■ **Data section**:
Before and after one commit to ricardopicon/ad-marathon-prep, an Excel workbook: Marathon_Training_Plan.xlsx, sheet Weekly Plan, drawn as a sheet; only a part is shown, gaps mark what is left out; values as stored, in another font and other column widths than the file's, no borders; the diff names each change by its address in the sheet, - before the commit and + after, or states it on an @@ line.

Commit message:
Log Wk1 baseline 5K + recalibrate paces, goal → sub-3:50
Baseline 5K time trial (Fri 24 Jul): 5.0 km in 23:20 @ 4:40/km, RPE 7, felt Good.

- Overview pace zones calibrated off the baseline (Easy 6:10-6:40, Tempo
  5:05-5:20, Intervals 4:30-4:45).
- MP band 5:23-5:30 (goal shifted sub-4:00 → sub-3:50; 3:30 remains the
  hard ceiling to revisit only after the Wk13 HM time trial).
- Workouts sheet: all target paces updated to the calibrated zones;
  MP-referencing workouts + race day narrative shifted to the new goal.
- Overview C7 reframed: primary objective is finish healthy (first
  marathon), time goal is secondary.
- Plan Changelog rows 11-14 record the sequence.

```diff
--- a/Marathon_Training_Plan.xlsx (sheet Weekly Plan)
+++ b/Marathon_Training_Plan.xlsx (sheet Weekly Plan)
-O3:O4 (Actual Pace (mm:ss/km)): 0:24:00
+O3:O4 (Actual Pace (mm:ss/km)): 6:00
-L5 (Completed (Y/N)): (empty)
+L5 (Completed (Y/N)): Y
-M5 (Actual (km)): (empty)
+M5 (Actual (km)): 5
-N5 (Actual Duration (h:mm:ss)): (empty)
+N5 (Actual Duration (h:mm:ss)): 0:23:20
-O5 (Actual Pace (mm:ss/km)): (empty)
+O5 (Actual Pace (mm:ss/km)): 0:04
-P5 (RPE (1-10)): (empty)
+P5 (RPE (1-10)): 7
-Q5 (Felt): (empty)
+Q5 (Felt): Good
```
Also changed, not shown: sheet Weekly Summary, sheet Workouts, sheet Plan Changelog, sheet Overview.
--
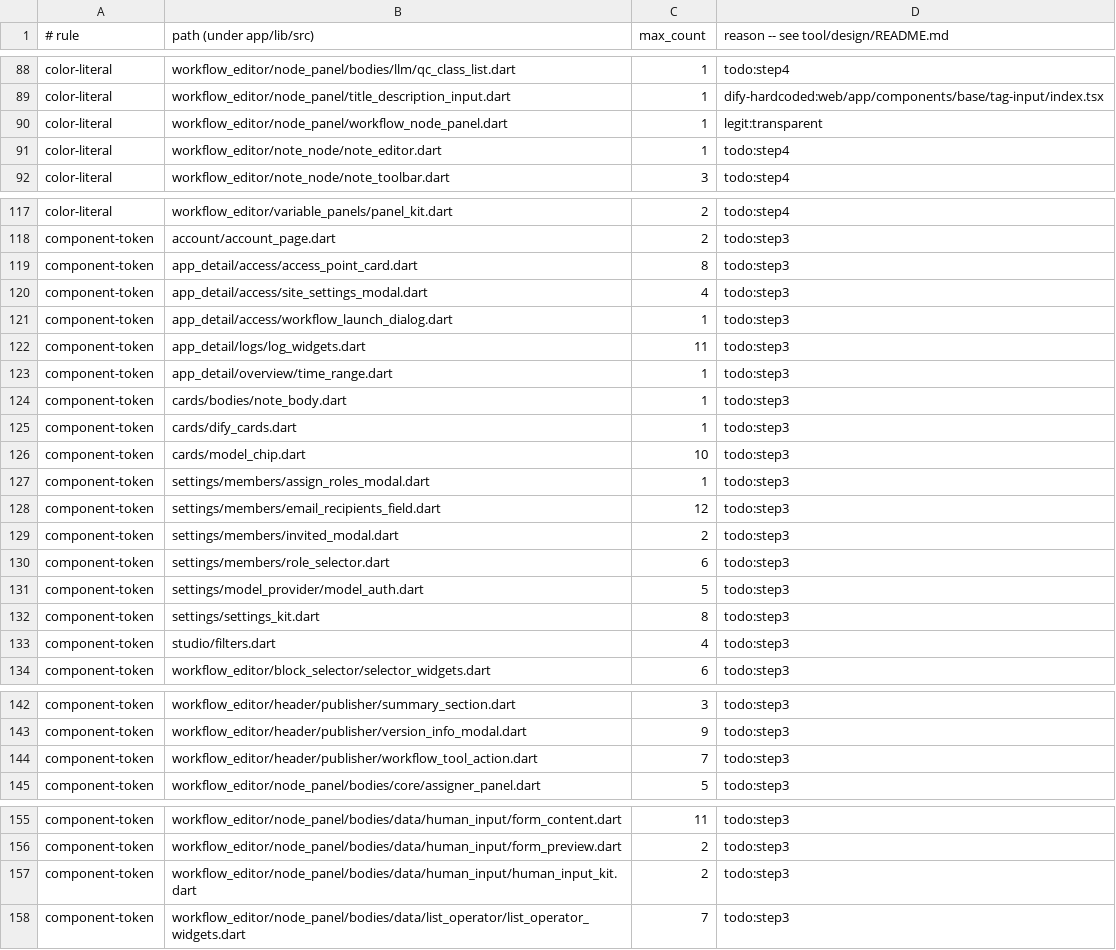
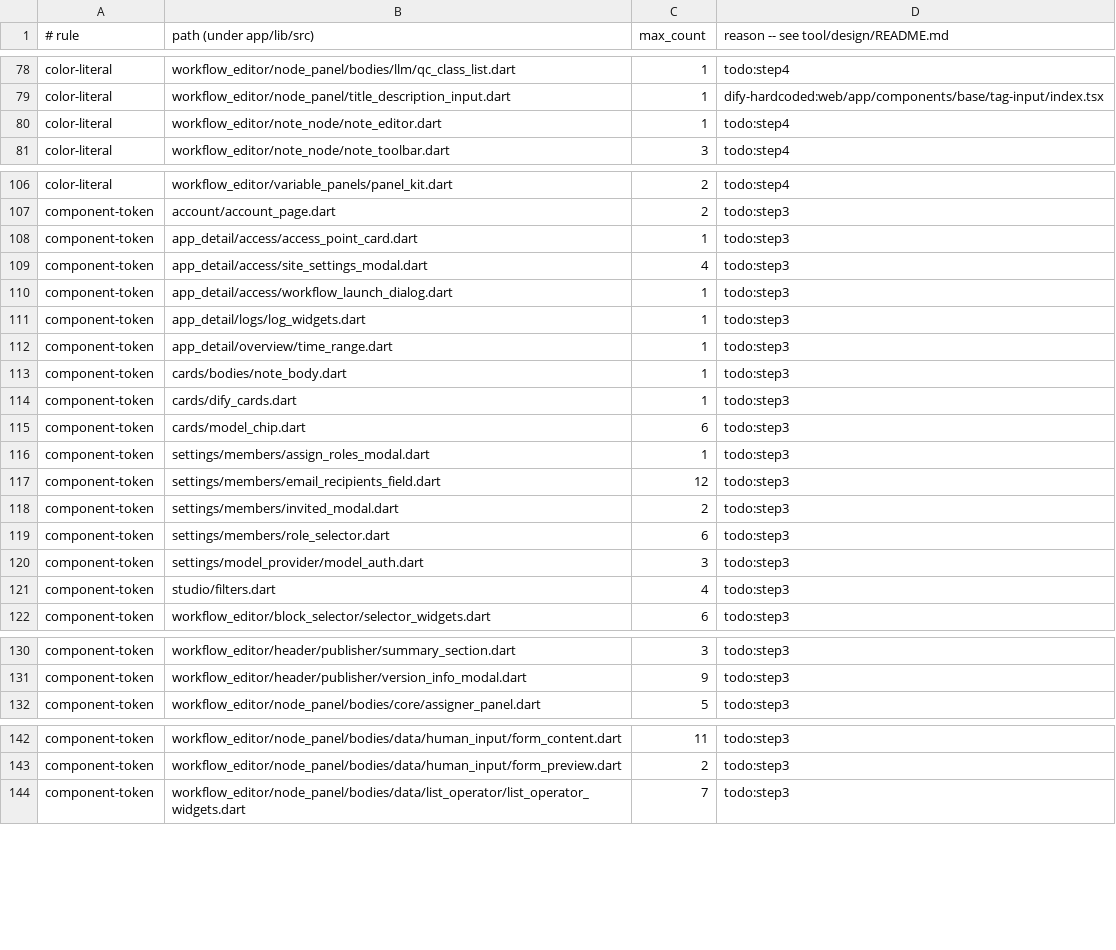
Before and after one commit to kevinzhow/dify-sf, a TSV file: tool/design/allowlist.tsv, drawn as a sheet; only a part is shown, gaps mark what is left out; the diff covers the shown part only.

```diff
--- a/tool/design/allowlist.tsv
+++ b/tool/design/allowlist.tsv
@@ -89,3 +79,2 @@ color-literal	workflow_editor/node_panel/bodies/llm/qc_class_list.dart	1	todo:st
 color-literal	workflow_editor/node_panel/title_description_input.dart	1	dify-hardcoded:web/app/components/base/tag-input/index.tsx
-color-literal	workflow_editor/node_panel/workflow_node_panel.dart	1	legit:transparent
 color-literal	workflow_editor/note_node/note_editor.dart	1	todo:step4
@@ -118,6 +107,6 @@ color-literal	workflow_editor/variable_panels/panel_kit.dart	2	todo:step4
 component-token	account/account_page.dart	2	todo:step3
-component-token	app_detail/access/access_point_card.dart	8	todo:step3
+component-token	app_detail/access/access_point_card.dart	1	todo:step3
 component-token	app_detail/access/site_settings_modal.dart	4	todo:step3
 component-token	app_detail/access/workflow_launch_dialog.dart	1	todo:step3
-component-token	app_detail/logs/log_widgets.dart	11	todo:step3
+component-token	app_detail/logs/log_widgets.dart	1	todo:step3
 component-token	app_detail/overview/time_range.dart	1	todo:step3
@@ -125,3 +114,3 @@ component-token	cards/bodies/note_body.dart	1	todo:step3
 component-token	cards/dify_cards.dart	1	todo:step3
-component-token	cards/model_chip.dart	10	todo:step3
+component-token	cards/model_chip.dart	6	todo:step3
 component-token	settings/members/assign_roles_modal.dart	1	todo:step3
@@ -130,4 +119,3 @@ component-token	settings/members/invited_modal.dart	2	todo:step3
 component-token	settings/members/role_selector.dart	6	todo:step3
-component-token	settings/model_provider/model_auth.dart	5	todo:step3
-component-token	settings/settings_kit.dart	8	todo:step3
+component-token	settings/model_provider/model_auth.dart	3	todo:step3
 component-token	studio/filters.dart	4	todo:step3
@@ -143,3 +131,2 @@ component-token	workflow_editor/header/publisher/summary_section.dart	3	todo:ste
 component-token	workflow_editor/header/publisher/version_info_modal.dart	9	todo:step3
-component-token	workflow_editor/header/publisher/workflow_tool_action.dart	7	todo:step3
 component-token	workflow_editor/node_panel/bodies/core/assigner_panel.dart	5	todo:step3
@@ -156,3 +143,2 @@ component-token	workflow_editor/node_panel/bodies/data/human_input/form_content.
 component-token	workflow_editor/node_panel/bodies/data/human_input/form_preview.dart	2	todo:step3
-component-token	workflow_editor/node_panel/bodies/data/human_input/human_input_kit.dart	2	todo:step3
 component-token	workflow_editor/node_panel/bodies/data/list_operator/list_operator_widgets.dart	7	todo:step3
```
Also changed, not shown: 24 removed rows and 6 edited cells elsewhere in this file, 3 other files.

■ **Work instruction**: Beginning with the line containing "MP-referencing workouts +" in the material above, copy every line exactly until you have copied the line containing "Also changed, not shown: sheet".

■ **Problem solution**:
  MP-referencing workouts + race day narrative shifted to the new goal.
- Overview C7 reframed: primary objective is finish healthy (first
  marathon), time goal is secondary.
- Plan Changelog rows 11-14 record the sequence.

```diff
--- a/Marathon_Training_Plan.xlsx (sheet Weekly Plan)
+++ b/Marathon_Training_Plan.xlsx (sheet Weekly Plan)
-O3:O4 (Actual Pace (mm:ss/km)): 0:24:00
+O3:O4 (Actual Pace (mm:ss/km)): 6:00
-L5 (Completed (Y/N)): (empty)
+L5 (Completed (Y/N)): Y
-M5 (Actual (km)): (empty)
+M5 (Actual (km)): 5
-N5 (Actual Duration (h:mm:ss)): (empty)
+N5 (Actual Duration (h:mm:ss)): 0:23:20
-O5 (Actual Pace (mm:ss/km)): (empty)
+O5 (Actual Pace (mm:ss/km)): 0:04
-P5 (RPE (1-10)): (empty)
+P5 (RPE (1-10)): 7
-Q5 (Felt): (empty)
+Q5 (Felt): Good
```
Also changed, not shown: sheet Weekly Summary, sheet Workouts, sheet Plan Changelog, sheet Overview.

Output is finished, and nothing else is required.